*** Block opens ***

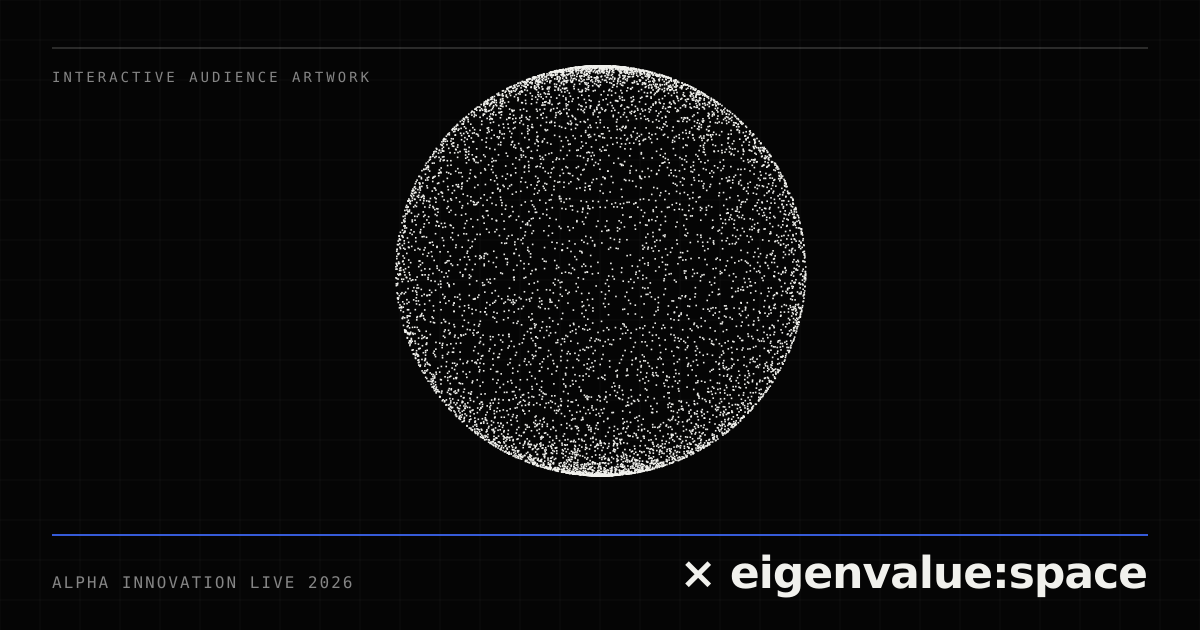
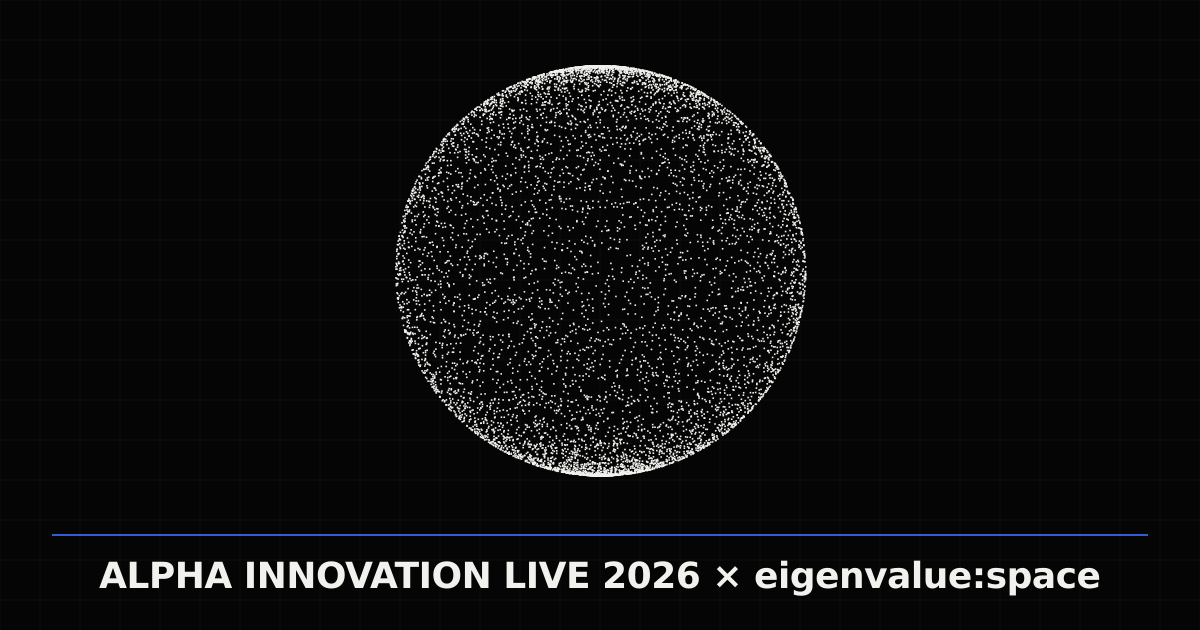
feat: update social media metadata and enhance share preview image

diff --git a/frontend/index.html b/frontend/index.html
@@ -6,12 +6,12 @@
     <meta name="theme-color" content="#050505" />
     <meta name="application-name" content="eigenvalue:space" />
     <meta name="apple-mobile-web-app-title" content="eigenvalue:space" />
-    <meta name="description" content="An interactive audience artwork for phones and tablets." />
+    <meta name="description" content="Where individual signals become a space." />
     <meta property="og:type" content="website" />
     <meta property="og:url" content="https://eigenvalue.space/" />
     <meta property="og:site_name" content="eigenvalue:space" />
     <meta property="og:title" content="eigenvalue:space" />
-    <meta property="og:description" content="An interactive audience artwork for phones and tablets." />
+    <meta property="og:description" content="Where individual signals become a space." />
     <meta property="og:image" content="https://eigenvalue.space/social-preview.png" />
     <meta property="og:image:secure_url" content="https://eigenvalue.space/social-preview.png" />
     <meta property="og:image:type" content="image/png" />
@@ -20,7 +20,7 @@
     <meta property="og:image:alt" content="The eigenvalue:space particle sphere" />
     <meta name="twitter:card" content="summary_large_image" />
     <meta name="twitter:title" content="eigenvalue:space" />
-    <meta name="twitter:description" content="An interactive audience artwork for phones and tablets." />
+    <meta name="twitter:description" content="Where individual signals become a space." />
     <meta name="twitter:image" content="https://eigenvalue.space/social-preview.png" />
     <meta name="twitter:image:alt" content="The eigenvalue:space particle sphere" />
     <link rel="canonical" href="https://eigenvalue.space/" />

diff --git a/frontend/src/metadata.test.ts b/frontend/src/metadata.test.ts
@@ -22,6 +22,12 @@ describe('participant page metadata', () => {
     expect(indexHtml).toContain(
       '<meta name="twitter:card" content="summary_large_image" />',
     )
+    expect(indexHtml).toContain(
+      '<meta property="og:description" content="Where individual signals become a space." />',
+    )
+    expect(indexHtml).toContain(
+      '<meta name="twitter:description" content="Where individual signals become a space." />',
+    )
     expect(indexHtml.toLowerCase()).not.toContain('session pulse')
   })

*** Block closes ***

◆ WHAT IS NEEDED:
The answer should be only a number: the count of lines in the listing above that contain the word "preview".

◆ RESULT:
4